By Scottie Thomaston
The Second Circuit has just issued its opinion in Windsor v. USA, striking down Section 3 of the Defense of Marriage Act as unconstitutional. The Second Circuit applied heightened scrutiny, or “intermediate scrutiny” as they called it in the opinion. One judge concurs in part and dissents in part, writing that the law would be constitutional if reviewed under the more lenient rational basis standard of review. The dissent suggests that Baker v. Nelson is binding precedent in the case.
The Second Circuit has just issued its opinion in Windsor v. USA, striking down Section 3 of the Defense of Marriage Act as unconstitutional.
Edith Windsor is an 83 year old widow ‘who lost her wife in 2009 and was subsequently stuck with more than $363,000 in estate taxes – money she would not have had to pay if she were in a heterosexual marriage.
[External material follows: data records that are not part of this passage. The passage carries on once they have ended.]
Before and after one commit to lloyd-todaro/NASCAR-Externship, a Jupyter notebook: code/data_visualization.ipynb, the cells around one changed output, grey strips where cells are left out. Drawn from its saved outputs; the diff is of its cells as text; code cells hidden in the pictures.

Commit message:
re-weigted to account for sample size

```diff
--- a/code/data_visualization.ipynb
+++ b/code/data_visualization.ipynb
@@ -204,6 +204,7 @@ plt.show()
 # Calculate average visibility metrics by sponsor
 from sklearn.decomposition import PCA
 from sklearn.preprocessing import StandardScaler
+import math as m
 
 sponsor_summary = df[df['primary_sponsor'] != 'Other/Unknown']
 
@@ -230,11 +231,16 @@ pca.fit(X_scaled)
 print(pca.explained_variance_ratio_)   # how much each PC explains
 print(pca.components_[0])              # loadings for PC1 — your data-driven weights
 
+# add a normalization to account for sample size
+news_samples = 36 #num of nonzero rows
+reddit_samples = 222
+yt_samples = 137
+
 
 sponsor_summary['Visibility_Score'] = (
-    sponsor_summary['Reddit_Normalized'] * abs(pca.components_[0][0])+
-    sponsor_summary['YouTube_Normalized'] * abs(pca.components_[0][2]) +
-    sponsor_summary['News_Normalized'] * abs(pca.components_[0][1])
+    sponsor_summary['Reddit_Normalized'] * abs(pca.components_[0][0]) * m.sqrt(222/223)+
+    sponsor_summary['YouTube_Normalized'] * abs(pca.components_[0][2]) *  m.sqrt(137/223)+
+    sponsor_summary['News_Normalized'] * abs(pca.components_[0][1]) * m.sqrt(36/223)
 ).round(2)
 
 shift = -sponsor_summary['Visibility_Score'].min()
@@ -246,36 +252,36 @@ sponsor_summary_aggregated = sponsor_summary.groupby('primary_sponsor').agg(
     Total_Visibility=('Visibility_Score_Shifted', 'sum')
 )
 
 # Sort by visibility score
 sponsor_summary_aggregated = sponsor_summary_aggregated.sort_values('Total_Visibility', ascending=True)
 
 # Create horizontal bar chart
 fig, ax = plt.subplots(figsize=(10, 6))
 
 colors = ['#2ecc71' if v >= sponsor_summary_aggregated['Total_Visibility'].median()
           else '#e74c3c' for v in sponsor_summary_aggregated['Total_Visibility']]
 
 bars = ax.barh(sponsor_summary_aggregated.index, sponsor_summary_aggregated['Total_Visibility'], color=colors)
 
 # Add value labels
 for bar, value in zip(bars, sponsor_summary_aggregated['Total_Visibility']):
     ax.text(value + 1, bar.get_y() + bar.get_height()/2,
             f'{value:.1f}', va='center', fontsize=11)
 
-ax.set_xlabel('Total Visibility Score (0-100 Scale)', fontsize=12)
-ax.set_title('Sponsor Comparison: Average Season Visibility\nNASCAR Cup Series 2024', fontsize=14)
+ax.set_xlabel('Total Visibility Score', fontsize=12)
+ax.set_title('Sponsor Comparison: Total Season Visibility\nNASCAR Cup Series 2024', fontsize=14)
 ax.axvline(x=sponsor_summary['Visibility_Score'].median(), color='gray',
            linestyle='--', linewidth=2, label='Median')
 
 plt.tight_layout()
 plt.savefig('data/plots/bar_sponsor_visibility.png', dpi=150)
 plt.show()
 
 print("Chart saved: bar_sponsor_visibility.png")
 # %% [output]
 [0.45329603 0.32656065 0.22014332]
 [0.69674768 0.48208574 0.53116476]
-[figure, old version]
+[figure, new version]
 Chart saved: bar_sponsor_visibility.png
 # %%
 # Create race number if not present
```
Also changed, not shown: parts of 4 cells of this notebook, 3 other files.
She challenged Section 3 of the Defense of Marriage Act, which limits federal recognition of marriage only to opposite-sex marriages.
The Second Circuit ruled, applying heightened scrutiny, or “intermediate scrutiny” as they called it in the opinion. This form of review is more strict than the lenient ‘rational basis review’ in which statutes can pass constitutional muster as long as they are ‘rationally related’ to a ‘legitimate state interest.’ Heightened scrutiny requires a more rigorous review of statutes for equal protection deficiencies that may exist. Typically , this ‘quasi-suspect class’ status – that a classification of people into groups is somewhat suspect or suspicious without a good reason – requires the kind of review applied to claims of sex discrimination instead of simply deciding whether there is a rational reason for the law. The court must ask if the classification is ‘substantially related’ to an ‘important government interest.’
The judges write that there are four factors to consider when applying heightened scrutiny, and gays and lesbians satisfy all of them, “A) homosexuals as a group have historically endured persecution and discrimination; B) homosexuality has no relation to aptitude or ability to contribute to society; C) homosexuals are a discernible group with non-obvious distinguishing characteristics, especially in the subset of those who enter same-sex marriages; and D) the class remains a politically weakened minority.”
They argue the law could potentially pass the lower standard of review, as both the Justice Department (opposing DOMA) and the Bipartisan Legal Advisory Group (defending DOMA on behalf of House Republicans) had argued to the Second Circuit. Indeed, the majority opinion refuses to disagree with the dissenting judge’s belief that the law passes rational basis scrutiny.
That judge concurs in part and dissents in part, writing that the law would be constitutional if reviewed under the more lenient rational basis standard of review. and that Baker v. Nelson, a one-sentence Supreme Court summary dismissal of the question of a state marriage law’s constitutionality, is binding precedent in the case. The majority disagrees, writing that, “when Baker was decided in 1971, “intermediate scrutiny” was not yet in the Court’s vernacular.”
The two judges in the majority conclude that, “DOMA’s classification of same-sex spouses was not substantially related to an important government interest. Accordingly, we hold that Section 3 of DOMA violates equal protection and is therefore unconstitutional.”
The case has already been petitioned to the Supreme Court for review, before the Second Circuit held oral argument. The case has been ready for the Court’s conference to decide whether they will take it up since September 24, but no action has been taken in this case or any other challenges to Section 3 of DOMA.
Here is the opinion, h/t Kathleen:12-2335 #447
The dissent is here:12-2335 #448